Read: 23 September, 2018
I wish that this had been available when I was a teenager. I had a feeling that something was wrong when I got caught up in all the post-Columbine and 9/11 “Zero Tolerance” theatre. Everyone I met, from school officials to probation officers to social workers to casual bystanders who heard about my situation, would repeat the same line: “You don’t belong here.”
Of course I didn’t. That’s the whole point of Zero Tolerance – you take kids who haven’t done anything violent, who haven’t endangered people, who are at most guilty of minor disciplinary issues, and you whack at them as hard as you can. But why was I singled out as the one who “didn’t belong” and not all the other kids in the same boat?
Even then, in the infancy of my awareness, I knew what set me apart. I was white, female, middle class, and spoke like the child of an academic. The other kids who went to the same mandated group therapy meetings? They were black and/or lower class. They “belong”.

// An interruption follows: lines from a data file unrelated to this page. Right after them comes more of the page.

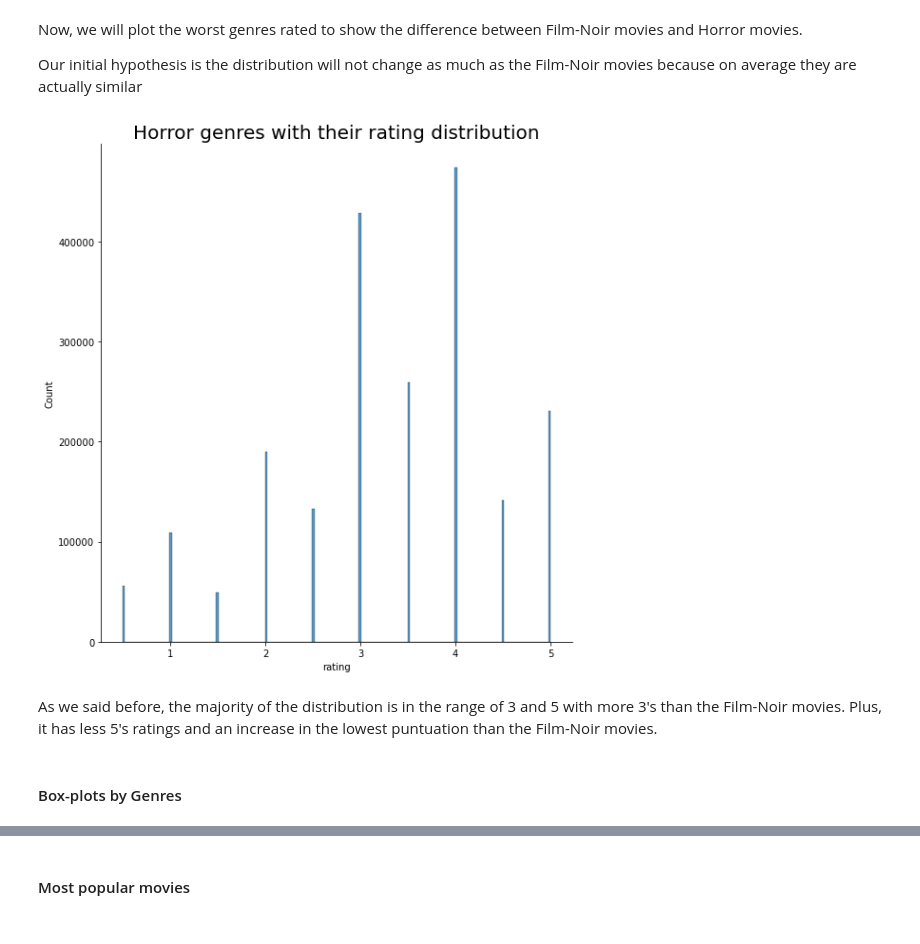
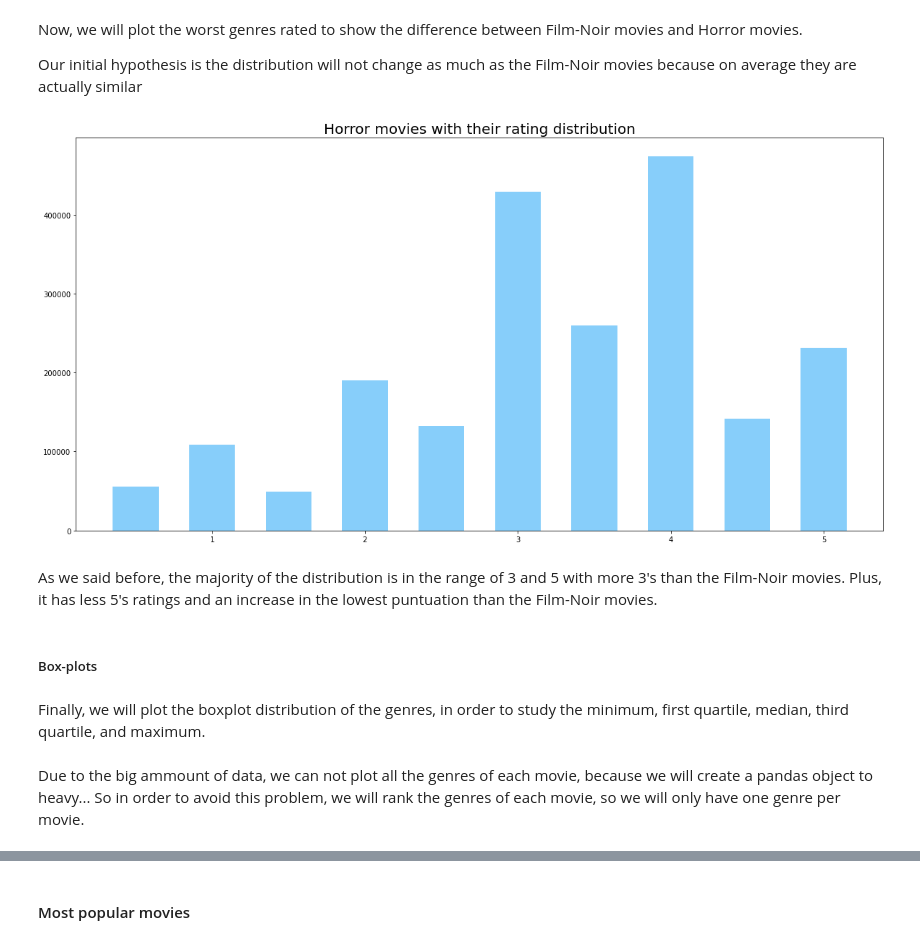
Before and after one commit to jlopezgaldon/recommendation_engine, a Jupyter notebook: notebooks/01_EDA.ipynb, the cells around one changed output, grey strips where cells are left out. Saved outputs shown, nothing was run; the diff lists cells and outputs as text; code cells hidden in the pictures.

```diff
--- a/notebooks/01_EDA.ipynb
+++ b/notebooks/01_EDA.ipynb
@@ -408,16 +440,24 @@ We can observe that the majority of the ratings are very good (4 out of 5). Next
 Now, we will plot the worst genres rated to show the difference between Film-Noir movies and Horror movies.
 
 Our initial hypothesis is the distribution will not change as much as the Film-Noir movies because on average they are actually similar
-# %%
-    # First we create the Pandas object
-df_horror = df_genres_split.filter(df_genres_split.genres == "Horror").select("genres","rating").toPandas()
-
-    # Finally we plot the horror movies
-sns.displot(df_horror, x="rating", height=8);
-plt.title("Horror genres with their rating distribution", fontsize=20);
-# %% [output]
-[figure, removed]
+# %%
+# RATING DISTRIBUTION HORROR MOVIES
+df_horror = df_genres_split.filter(df_genres_split.genres == "Horror").select("genres","rating")
+df_horror_rating = df_horror.groupBy("rating").count().toPandas()
+
+    # Parametrize the plot
+df_plot = df_horror_rating
+color = "lightskyblue"
+bin_width = 0.3
+
+    # Create a bar plot
+plt.figure(figsize=(20,10))
+plt.bar(df_plot["rating"], df_plot["count"], color=color, width=bin_width)
+plt.title("Horror movies with their rating distribution", fontsize=20)
+plt.show()
+# %% [output]
+[figure, added]
 # %% [markdown]
 As we said before, the majority of the distribution is in the range of 3 and 5 with more 3's than the Film-Noir movies. Plus, it has less 5's ratings and an increase in the lowest puntuation than the Film-Noir movies.
 # %% [markdown]
-#### Box-plots by Genres
+##### Box-plots
@@ -430,0 +464,4 @@ df_genres_rating.head()
+# %% [markdown]
+Finally, we will plot the boxplot distribution of the genres, in order to study the minimum, first quartile, median, third quartile, and maximum.
+# %% [markdown]
+Due to the big ammount of data, we can not plot all the genres of each movie, because we will create a pandas object to heavy... So in order to avoid this problem, we will rank the genres of each movie, so we will only have one genre per movie.
```
Also changed, not shown: parts of 50 cells of this notebook.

Eager to get out of that mess, I played up what set me apart. I dyed my hair back to a natural colour, I changed my wardrobe to brighter colours, I smiled a lot and pitched my voice a little higher. I did my year, then I got to finish high school and go to college and, still, every time someone finds out about my past, it’s a big surprise. “You were expelled?!” I could perform people’s expectations of the “good kid” because my skin and my upbringing didn’t betray me. And, because of that, I had strangers fighting for me, fighting to get my record expunged so it wouldn’t affect my future. Because of the way I looked, I was deemed to have a future worth saving.
I highly recommend this book. Each chapter is a different issue, phrased as a question, that Oluo responds to in a perfect combination of personal experience and “high level” trends. She shows the big picture, but her examples are grounded and realistic, and bridge that difficult gap between understanding a concept and understanding it.
I love that Oluo takes intersectionality seriously. She devotes an entire chapter to the “model minority” myth that affects Asian Americans, and brings up multiple examples throughout the book of ableism, sexism, homophobia, etc. She examines, with depth and frankness, her own baggage and her own hard-won lessons. This is a book for everyone. On any given issue, there will be either a lesson or a validation no matter what your identity.